> **DATA**:
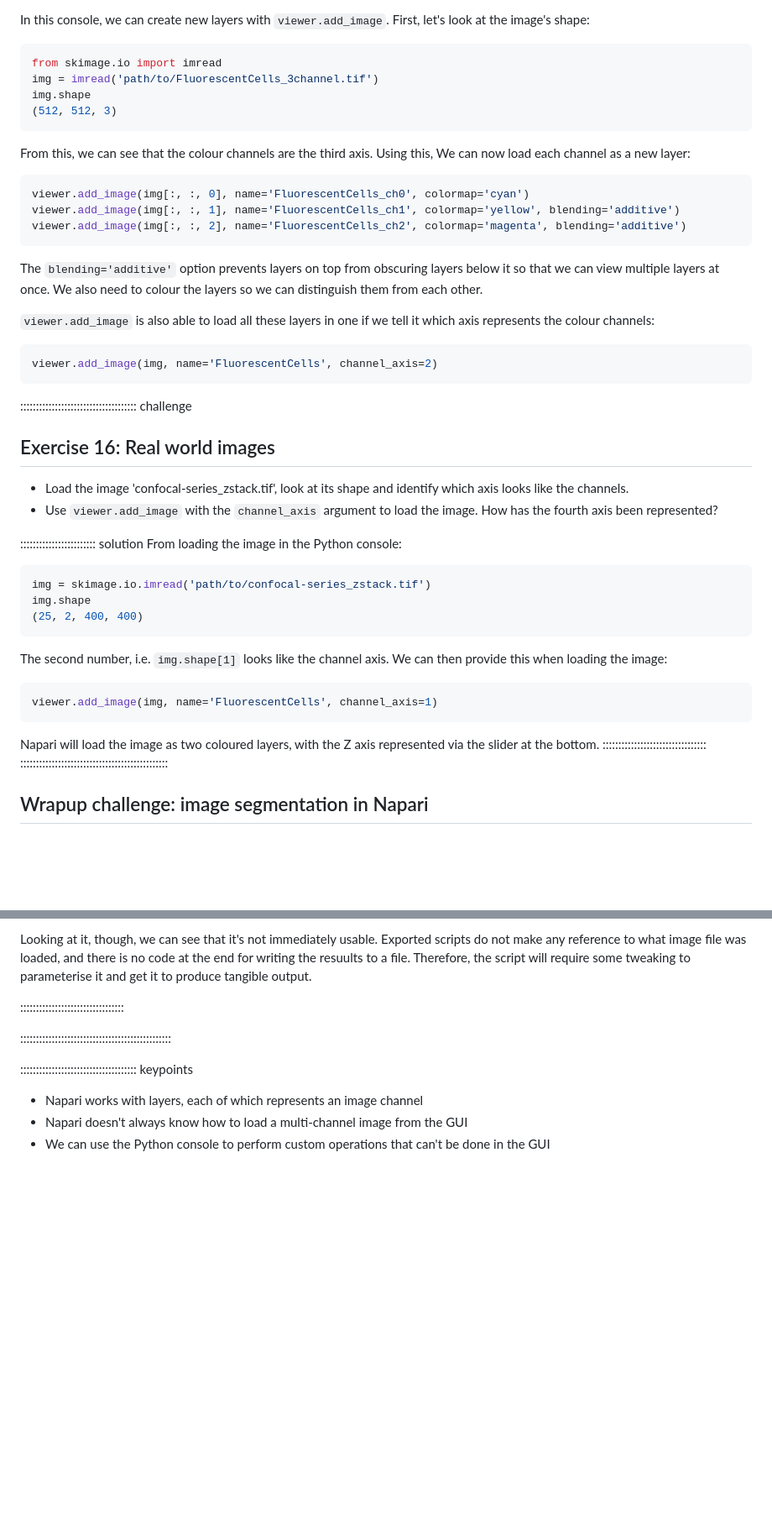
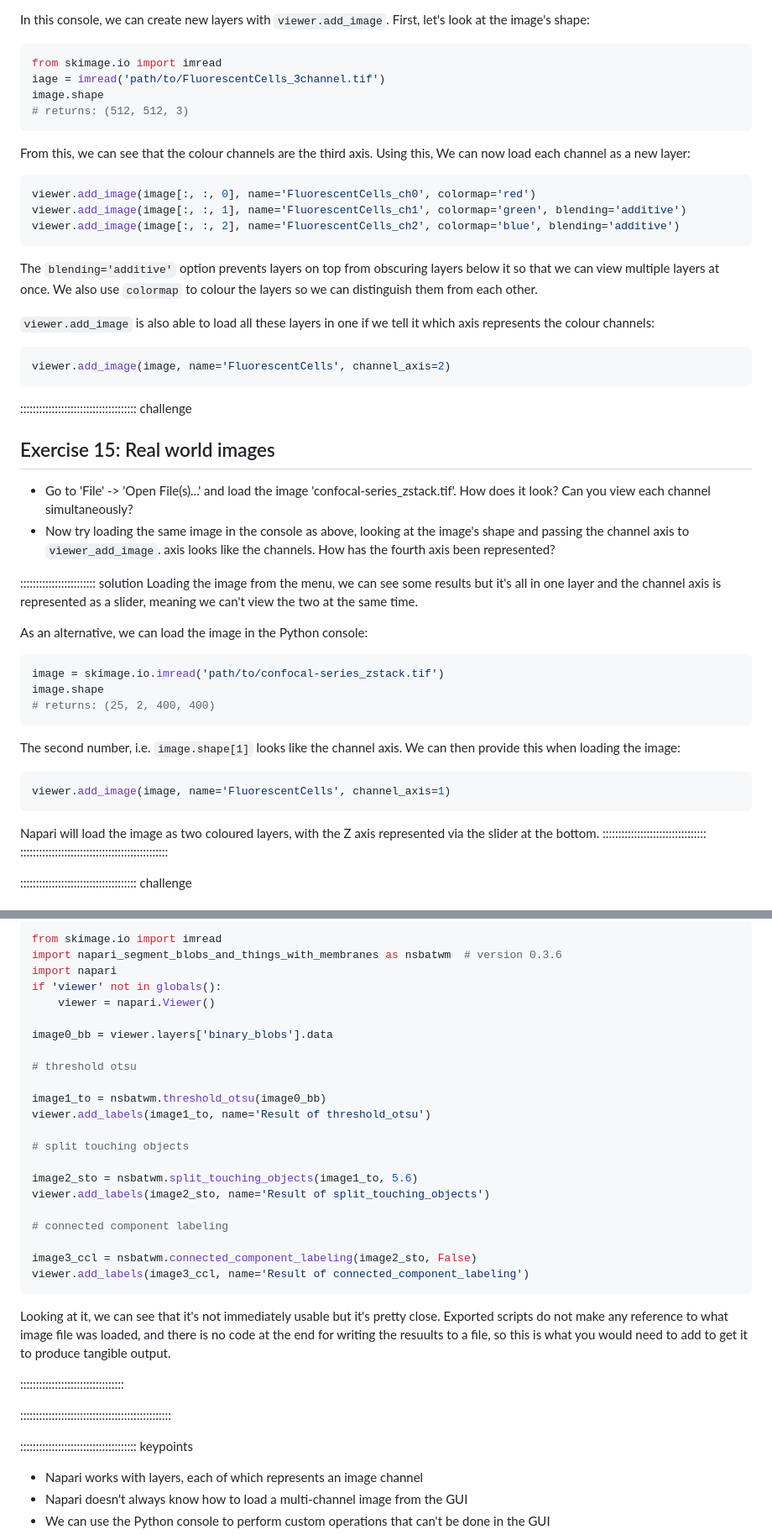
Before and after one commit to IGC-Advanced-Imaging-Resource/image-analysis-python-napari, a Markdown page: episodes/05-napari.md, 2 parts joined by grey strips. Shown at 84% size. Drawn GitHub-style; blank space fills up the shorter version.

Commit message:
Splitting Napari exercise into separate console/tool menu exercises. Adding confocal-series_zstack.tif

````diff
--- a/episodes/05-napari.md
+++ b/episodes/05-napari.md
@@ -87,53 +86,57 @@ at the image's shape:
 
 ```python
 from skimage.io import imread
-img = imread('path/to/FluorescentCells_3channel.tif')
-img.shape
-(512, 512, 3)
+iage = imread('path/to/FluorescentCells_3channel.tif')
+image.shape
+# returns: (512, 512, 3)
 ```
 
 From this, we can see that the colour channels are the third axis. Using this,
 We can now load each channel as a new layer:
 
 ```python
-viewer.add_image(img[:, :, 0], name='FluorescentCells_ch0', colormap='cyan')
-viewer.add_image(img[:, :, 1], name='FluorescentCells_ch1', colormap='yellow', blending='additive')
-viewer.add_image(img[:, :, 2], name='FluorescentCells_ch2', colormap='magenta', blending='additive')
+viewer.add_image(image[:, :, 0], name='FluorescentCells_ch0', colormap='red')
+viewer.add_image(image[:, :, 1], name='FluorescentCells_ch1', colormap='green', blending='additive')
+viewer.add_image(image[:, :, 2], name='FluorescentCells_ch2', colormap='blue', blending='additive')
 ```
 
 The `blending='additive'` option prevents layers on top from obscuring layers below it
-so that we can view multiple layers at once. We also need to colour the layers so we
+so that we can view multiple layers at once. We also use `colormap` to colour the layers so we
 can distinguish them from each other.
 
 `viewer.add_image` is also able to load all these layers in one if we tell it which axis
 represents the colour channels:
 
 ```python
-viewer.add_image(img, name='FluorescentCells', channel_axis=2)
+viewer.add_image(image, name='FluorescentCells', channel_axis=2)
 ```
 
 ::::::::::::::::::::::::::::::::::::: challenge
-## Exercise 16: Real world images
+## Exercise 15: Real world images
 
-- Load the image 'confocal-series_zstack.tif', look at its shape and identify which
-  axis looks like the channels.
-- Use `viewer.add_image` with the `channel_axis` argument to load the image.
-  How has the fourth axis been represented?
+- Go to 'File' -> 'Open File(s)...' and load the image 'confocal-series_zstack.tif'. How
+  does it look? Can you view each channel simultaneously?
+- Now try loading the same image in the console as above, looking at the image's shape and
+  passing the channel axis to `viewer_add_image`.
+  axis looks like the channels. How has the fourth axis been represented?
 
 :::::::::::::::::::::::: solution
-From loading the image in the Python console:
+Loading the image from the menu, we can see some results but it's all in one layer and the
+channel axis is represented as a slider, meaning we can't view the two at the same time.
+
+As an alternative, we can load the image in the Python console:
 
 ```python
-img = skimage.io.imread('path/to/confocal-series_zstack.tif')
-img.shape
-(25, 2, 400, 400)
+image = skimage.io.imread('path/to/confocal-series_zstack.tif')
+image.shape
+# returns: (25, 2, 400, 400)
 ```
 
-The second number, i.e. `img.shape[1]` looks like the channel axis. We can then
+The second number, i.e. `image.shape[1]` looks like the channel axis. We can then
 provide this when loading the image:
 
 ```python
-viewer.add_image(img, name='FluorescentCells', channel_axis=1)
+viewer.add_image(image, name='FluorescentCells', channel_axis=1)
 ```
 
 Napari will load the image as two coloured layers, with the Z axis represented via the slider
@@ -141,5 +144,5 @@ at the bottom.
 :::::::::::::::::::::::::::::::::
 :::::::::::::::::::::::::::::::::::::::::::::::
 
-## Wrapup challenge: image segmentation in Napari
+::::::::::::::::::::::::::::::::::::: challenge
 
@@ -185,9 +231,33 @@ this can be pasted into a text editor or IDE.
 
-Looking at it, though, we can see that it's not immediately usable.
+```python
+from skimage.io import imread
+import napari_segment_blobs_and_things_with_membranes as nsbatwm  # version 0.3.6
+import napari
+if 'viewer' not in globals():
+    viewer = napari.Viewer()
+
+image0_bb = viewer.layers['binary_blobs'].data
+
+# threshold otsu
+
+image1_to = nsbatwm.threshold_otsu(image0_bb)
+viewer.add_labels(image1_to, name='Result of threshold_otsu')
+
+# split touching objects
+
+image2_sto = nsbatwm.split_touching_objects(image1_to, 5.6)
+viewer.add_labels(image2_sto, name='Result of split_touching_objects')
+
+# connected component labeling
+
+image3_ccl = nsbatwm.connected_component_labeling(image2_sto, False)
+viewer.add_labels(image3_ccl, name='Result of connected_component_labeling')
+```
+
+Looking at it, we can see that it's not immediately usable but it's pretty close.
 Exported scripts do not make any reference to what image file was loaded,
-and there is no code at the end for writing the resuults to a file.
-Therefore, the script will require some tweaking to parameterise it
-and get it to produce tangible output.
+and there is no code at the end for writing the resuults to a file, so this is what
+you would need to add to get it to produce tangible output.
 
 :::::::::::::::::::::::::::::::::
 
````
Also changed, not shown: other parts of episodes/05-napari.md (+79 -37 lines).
---
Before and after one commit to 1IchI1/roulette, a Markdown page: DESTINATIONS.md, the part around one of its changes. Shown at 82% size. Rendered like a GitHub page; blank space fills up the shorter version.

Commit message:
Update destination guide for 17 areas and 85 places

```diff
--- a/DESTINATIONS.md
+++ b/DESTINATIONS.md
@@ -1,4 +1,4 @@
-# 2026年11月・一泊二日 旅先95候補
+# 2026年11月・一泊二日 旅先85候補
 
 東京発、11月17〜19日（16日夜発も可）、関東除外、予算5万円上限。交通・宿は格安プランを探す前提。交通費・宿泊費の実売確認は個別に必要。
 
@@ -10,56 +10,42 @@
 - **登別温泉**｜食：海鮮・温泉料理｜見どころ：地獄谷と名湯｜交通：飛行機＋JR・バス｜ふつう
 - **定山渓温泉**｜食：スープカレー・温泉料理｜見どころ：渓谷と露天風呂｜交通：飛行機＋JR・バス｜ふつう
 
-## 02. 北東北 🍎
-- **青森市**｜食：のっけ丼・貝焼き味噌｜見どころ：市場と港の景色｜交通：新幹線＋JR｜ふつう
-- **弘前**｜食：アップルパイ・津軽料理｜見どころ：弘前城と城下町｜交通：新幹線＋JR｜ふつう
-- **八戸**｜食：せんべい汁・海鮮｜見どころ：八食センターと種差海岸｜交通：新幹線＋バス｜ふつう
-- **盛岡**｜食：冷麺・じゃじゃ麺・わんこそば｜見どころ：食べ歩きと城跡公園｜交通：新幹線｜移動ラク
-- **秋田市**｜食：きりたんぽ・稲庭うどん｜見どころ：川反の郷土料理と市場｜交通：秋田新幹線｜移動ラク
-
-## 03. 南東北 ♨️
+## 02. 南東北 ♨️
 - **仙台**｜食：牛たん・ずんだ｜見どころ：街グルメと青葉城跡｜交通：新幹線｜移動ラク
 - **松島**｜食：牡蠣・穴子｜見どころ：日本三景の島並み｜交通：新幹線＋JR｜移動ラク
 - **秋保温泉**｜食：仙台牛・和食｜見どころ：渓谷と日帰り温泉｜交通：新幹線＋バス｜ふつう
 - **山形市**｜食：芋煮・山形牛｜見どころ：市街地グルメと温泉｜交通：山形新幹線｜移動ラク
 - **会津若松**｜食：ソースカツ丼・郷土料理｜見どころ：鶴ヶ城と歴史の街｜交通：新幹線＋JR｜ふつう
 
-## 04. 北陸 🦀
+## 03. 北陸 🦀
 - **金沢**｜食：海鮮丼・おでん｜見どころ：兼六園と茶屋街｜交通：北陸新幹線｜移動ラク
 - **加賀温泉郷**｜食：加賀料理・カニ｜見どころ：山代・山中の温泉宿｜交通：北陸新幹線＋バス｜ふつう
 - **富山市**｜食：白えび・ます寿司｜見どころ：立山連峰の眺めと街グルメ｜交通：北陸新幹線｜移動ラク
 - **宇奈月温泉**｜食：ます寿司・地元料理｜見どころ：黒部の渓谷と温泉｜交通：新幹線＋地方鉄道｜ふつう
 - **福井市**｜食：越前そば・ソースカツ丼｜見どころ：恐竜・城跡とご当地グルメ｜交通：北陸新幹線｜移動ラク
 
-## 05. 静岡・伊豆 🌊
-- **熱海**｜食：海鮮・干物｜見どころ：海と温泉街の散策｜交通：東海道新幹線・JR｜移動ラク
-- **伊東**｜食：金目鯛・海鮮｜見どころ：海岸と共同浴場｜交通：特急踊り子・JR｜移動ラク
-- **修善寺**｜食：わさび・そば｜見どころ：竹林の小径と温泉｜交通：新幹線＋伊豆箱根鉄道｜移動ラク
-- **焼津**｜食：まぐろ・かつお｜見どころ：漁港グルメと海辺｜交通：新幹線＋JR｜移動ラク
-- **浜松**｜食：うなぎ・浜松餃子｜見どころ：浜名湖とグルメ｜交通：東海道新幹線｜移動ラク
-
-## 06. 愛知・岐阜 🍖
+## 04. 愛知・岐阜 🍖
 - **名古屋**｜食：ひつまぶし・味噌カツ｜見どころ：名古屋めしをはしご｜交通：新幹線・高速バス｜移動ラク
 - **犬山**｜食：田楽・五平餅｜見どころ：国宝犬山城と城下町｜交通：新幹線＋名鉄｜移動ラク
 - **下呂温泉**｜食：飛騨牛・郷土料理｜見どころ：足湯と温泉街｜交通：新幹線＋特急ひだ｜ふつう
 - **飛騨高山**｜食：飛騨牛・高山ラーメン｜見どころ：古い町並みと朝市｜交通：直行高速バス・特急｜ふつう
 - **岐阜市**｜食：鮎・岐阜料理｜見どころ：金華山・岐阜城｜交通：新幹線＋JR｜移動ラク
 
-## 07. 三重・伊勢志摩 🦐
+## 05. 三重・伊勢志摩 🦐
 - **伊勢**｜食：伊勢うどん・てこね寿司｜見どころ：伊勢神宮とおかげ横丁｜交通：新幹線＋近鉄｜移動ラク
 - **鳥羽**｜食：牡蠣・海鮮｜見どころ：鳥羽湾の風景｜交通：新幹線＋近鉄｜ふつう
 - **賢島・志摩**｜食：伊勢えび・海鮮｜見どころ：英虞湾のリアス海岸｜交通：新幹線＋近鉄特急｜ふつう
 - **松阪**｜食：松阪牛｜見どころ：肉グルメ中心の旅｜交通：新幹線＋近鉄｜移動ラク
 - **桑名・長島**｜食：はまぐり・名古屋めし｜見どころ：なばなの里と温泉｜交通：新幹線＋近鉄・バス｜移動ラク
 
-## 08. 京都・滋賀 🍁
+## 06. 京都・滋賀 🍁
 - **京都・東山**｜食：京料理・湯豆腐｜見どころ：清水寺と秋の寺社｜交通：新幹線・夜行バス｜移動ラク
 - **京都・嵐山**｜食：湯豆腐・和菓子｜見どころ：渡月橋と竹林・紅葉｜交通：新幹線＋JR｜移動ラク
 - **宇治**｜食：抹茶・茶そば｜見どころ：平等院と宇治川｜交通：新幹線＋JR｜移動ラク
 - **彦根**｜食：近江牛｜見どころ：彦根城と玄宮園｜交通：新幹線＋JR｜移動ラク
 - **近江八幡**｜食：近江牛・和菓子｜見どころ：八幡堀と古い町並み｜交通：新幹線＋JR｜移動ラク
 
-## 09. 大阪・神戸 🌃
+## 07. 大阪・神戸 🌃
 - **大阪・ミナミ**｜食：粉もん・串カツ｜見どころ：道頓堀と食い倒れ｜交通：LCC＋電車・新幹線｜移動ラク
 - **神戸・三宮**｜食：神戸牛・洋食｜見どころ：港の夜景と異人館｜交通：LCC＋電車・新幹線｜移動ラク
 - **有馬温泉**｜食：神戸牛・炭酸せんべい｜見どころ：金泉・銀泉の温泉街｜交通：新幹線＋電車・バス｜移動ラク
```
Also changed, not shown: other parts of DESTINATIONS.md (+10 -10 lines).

> **EXERCISE**: Among the lines of the entries above, count those containing the string "import". Write the number alone.

> **THE COMPLETED TASK**: 4